Louisa May Alcott, the beloved author of the classic novel "Little Women," has a new short story out. Yes, more than a century after her death, she has a newly published work. It's called "Aunt Nellie's Diary." The manuscript was recently discovered at Harvard's Houghton Library, and it's in the latest issue of The Strand Magazine. Alcott began writing the story in 1849, when she was just 17 - almost 20 years before she brought the March sisters to life. But she never finished it.

ANDREW GULLI: I have to say, the handwriting is kind of like doctors' handwriting (laughter) because it's very difficult to decipher. But the words, when you transcribe them, are just a little masterpiece.

PFEIFFER: That's Andrew Gulli. He's the managing editor of The Strand Magazine, and he's the one who found Alcott's manuscript.

GULLI: What I liked about the story was that Alcott was able to put herself in the shoes of somebody who is much older than her because the character of Aunt Nellie is someone who's very insightful. She's independent. She has a strong will. So she's just this way ahead of her time, the main character was.

PFEIFFER: Alcott's story is a love triangle of sorts. It's told from the perspective of a 40-year-old woman named Nellie who's caring for her teenage niece, Annie. When Annie's friend Isabel comes to stay, the two girls start competing for the attention of the same young man.

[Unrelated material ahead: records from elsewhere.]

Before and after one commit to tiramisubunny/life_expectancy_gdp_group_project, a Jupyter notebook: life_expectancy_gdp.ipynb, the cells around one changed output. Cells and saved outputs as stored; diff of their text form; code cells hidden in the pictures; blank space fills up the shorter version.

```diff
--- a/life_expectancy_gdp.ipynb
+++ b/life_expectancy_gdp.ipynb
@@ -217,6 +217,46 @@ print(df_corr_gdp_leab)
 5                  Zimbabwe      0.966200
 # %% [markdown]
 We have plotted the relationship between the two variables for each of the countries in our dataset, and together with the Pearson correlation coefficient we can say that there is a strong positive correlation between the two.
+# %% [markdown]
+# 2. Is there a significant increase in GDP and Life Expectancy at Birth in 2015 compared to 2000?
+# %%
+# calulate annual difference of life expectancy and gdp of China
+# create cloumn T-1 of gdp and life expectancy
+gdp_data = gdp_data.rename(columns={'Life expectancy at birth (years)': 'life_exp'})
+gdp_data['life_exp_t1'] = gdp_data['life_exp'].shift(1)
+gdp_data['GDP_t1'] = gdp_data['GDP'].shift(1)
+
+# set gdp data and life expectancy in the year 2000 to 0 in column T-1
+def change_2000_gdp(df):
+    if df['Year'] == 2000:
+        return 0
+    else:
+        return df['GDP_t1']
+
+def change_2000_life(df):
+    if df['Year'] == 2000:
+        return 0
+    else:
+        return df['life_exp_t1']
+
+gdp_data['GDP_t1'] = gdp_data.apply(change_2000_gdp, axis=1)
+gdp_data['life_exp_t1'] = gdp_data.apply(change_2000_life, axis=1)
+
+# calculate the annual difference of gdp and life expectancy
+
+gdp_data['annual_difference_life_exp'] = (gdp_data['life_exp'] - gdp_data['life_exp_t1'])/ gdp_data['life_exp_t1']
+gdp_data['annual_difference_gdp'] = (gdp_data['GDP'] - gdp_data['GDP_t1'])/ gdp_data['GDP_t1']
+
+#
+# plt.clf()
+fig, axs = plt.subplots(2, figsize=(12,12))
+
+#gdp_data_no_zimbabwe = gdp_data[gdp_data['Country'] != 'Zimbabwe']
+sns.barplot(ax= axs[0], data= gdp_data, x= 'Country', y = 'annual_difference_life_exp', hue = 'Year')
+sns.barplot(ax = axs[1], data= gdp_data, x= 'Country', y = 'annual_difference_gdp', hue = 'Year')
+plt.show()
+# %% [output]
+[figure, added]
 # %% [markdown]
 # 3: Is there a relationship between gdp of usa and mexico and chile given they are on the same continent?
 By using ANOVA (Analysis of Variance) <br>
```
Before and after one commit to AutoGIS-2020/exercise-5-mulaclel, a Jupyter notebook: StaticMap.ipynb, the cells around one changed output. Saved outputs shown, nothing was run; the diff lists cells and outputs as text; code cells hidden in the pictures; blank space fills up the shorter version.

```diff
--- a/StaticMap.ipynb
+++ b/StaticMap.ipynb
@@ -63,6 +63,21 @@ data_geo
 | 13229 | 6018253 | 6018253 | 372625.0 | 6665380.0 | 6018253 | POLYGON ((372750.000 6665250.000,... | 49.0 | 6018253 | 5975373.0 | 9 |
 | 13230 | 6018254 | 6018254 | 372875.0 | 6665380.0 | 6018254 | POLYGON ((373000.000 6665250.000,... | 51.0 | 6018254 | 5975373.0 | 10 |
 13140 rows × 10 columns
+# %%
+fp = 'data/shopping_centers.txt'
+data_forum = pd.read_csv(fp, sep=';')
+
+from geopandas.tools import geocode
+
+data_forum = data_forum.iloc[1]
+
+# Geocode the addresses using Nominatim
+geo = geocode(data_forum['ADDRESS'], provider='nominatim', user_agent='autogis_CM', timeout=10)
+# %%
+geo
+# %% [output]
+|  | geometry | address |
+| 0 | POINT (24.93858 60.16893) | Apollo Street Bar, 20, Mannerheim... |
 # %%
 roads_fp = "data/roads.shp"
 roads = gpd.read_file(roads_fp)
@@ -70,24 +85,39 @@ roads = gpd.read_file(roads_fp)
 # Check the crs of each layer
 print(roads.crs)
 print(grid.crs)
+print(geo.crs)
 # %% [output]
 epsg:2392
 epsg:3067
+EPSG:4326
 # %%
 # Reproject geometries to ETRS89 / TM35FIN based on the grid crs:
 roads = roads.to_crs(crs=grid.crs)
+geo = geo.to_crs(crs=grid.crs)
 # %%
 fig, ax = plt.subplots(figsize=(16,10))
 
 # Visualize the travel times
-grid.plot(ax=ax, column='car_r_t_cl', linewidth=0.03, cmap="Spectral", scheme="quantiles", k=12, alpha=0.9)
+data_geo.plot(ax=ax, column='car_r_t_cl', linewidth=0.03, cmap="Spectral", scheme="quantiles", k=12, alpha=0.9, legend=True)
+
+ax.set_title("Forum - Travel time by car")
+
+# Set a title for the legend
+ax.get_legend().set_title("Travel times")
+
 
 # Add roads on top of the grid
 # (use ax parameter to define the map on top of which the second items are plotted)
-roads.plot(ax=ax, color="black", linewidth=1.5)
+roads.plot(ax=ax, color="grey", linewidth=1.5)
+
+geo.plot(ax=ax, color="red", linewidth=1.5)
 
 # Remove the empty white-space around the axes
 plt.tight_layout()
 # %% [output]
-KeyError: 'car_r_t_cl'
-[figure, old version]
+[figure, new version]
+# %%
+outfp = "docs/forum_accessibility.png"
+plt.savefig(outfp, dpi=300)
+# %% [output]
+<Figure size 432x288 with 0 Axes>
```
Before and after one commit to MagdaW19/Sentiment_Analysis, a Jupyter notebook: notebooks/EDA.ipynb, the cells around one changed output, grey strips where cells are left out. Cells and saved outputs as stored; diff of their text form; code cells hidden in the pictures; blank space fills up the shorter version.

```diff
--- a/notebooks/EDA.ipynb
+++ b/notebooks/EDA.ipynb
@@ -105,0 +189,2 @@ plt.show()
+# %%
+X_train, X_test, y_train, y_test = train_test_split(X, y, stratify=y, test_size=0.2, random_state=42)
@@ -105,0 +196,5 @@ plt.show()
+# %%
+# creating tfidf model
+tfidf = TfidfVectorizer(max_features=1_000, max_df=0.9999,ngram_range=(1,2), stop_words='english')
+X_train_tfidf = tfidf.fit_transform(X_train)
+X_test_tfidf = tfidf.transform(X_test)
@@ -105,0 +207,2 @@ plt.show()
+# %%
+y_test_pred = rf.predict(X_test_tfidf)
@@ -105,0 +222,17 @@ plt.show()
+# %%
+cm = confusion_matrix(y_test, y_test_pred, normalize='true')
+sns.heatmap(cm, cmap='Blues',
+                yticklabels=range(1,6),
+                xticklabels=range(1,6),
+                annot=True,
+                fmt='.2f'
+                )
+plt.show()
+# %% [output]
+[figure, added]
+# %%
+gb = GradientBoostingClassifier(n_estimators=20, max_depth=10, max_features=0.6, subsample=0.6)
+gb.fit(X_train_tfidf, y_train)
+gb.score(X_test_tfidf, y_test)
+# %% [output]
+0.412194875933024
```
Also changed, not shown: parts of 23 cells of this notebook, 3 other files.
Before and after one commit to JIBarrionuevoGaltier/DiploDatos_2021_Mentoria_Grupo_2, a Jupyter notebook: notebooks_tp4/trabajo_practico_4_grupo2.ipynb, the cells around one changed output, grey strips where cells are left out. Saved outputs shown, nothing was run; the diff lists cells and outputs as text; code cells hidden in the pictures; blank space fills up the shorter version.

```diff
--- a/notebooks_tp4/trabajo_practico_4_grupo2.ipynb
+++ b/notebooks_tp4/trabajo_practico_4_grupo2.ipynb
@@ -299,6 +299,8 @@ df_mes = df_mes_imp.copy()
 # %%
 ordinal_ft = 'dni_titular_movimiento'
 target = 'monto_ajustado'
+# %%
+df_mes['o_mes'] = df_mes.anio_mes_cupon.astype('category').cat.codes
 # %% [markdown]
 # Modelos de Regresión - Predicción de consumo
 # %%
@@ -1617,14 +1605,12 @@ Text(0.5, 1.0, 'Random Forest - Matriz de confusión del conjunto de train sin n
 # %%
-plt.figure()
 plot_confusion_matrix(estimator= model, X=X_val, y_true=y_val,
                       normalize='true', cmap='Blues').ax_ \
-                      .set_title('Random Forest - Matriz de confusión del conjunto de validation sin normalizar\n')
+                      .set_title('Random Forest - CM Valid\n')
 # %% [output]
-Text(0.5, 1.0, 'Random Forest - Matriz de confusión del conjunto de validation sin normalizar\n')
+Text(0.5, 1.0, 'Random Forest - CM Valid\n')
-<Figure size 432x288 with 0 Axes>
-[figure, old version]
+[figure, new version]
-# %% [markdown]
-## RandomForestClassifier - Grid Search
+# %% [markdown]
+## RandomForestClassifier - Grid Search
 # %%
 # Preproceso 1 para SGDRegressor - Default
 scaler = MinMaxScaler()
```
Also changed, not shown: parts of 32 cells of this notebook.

GULLI: You see that the parts were there to make this writer, who's one of our most beloved authors. You look at the character of Aunt Nellie, and you see echoes of Jo March in it. You just - you can imagine that this would be Jo if she perhaps remained single and didn't get married. And you can also see that this was a writer who had a sharp psychological insight.


UNIDENTIFIED ACTOR: (Reading) How often are we deceived by a bright exterior, little dreaming of the darkness within. Isabel is not what I thought her. I fear under a fine, gay manner of a light, laughing face, she conceals a cold, unfeeling heart bent only on the accomplishment of her wishes. There's something not quite true about her, and the absence of that frank simplicity which makes Annie so dear to us all - but time will show.


GULLI: If somebody enjoys works like "Little Women," if somebody likes a little bit of romance, I think that they will like this, and they'll feel that it puts a lot of the pieces together into what a great author Louisa May Alcott was. Unfortunately, it's not finished. But we've launched a contest to try to find somebody who can complete the job.


PFEIFFER: That was Andrew Gulli, managing editor of The Strand Magazine. And if you think you have the writing skill to finish Louisa May Alcott's story, you can find details on how to enter the competition by going to The Strand Magazine's website, strandmag.com.